Work required:
Find the word "Selector" in the data below and copy each line that holds it.

Data provided:
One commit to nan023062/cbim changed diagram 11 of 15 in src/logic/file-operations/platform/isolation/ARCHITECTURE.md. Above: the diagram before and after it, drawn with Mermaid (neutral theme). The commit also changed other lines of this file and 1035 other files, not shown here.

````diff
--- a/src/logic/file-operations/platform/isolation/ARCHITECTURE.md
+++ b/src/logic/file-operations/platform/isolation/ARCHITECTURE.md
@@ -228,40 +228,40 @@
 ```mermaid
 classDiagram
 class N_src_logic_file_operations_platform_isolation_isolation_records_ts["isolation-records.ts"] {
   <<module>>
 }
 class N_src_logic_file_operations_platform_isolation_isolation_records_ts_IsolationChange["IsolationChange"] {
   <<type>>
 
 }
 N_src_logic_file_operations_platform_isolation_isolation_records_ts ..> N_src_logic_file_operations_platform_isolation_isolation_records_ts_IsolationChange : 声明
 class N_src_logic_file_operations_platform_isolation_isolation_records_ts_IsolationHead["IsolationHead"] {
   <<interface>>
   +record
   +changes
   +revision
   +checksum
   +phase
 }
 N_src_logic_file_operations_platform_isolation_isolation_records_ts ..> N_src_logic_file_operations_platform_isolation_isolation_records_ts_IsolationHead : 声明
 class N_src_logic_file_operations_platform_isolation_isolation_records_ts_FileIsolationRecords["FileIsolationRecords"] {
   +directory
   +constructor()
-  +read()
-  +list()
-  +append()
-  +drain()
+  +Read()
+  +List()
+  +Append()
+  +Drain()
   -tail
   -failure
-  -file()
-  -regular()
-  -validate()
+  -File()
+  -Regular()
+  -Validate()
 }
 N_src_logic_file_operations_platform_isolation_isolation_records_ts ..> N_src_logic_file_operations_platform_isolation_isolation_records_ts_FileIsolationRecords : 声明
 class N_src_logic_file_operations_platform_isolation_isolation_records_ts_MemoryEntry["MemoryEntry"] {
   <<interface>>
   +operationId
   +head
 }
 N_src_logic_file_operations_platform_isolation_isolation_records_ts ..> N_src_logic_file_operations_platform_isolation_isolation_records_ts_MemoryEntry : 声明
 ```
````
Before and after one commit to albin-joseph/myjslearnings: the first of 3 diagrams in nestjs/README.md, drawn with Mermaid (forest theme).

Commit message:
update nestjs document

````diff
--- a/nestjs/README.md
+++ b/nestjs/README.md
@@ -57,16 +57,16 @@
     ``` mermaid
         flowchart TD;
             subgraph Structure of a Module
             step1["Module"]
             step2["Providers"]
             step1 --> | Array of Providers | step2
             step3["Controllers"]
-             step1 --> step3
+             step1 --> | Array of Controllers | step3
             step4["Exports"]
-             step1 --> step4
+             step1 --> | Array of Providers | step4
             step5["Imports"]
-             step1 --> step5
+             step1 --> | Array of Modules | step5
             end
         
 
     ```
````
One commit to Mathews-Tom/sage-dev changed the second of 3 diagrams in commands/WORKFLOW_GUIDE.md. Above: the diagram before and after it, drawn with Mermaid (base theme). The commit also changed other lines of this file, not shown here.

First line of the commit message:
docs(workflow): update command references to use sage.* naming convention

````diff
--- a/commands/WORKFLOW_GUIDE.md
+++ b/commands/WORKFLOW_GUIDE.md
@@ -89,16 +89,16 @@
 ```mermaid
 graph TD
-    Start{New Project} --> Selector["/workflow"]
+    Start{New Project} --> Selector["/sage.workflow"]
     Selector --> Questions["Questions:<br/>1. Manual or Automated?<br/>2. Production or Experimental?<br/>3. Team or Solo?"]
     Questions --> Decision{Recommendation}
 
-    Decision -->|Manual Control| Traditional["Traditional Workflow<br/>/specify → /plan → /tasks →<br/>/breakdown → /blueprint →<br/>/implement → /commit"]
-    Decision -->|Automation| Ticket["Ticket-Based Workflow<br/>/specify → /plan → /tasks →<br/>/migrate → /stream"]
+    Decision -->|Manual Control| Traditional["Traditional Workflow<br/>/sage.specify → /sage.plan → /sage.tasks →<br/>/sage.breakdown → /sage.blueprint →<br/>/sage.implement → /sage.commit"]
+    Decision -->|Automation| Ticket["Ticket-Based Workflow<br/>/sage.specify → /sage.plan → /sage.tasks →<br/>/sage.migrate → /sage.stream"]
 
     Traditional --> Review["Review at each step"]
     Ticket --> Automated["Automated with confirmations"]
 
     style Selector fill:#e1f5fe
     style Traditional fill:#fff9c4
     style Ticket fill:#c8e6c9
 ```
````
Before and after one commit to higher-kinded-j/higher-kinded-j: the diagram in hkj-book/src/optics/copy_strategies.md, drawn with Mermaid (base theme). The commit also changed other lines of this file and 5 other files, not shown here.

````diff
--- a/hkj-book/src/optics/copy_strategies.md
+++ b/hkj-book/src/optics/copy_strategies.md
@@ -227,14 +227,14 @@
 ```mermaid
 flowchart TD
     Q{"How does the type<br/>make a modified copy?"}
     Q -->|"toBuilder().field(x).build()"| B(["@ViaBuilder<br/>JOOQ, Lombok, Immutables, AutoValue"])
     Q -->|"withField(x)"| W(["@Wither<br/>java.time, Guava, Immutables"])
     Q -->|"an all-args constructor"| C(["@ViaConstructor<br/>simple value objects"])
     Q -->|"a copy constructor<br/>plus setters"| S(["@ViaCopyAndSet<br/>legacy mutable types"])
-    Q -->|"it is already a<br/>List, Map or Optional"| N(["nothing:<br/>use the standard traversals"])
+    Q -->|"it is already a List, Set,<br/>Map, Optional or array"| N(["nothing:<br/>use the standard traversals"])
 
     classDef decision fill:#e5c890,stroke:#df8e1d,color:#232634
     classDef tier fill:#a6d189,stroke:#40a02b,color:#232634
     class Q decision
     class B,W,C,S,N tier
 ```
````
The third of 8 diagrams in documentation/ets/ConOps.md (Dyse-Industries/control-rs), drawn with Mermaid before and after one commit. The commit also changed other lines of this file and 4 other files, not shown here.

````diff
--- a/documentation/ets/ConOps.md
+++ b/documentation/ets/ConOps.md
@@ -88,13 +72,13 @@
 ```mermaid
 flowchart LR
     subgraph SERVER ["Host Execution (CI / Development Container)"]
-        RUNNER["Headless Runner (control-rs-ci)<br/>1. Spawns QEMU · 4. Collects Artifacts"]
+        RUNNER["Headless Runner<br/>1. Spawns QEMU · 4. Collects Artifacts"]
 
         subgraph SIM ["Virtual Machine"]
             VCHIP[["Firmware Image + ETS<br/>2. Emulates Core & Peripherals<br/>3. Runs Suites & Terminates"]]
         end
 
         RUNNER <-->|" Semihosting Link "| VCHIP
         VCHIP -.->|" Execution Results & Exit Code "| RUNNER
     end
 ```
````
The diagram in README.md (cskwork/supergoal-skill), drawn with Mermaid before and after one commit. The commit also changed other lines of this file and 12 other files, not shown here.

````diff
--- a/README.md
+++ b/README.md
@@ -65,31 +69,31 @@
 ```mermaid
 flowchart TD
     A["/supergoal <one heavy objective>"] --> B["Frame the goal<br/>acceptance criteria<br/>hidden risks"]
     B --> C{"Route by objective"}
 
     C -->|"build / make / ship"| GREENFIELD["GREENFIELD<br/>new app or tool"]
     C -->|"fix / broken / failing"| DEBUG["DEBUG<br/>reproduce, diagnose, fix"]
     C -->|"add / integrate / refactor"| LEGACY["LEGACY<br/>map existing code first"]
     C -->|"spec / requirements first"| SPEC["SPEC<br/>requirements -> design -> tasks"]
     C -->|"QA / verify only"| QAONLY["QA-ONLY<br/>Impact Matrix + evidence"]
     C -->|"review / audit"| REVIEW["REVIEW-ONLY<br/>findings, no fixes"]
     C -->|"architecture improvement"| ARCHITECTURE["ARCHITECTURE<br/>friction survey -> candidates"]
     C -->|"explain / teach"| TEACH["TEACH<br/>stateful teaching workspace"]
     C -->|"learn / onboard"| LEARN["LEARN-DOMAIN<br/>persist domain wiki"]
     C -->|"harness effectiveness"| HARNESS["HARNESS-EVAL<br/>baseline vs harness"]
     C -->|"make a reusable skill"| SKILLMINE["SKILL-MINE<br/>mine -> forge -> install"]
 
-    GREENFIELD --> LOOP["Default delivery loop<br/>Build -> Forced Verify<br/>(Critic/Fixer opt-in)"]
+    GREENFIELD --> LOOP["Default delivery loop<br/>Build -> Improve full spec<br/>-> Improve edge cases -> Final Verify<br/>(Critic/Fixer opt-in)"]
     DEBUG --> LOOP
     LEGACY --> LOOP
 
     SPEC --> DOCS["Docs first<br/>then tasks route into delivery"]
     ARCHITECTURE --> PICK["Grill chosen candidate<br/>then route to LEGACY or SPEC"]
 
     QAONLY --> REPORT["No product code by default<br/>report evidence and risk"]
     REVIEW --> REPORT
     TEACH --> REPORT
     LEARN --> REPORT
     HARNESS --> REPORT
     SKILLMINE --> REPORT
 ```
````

Response below:
-    Start{New Project} --> Selector["/workflow"]
+    Start{New Project} --> Selector["/sage.workflow"]
     Selector --> Questions["Questions:<br/>1. Manual or Automated?<br/>2. Production or Experimental?<br/>3. Team or Solo?"]
     style Selector fill:#e1f5fe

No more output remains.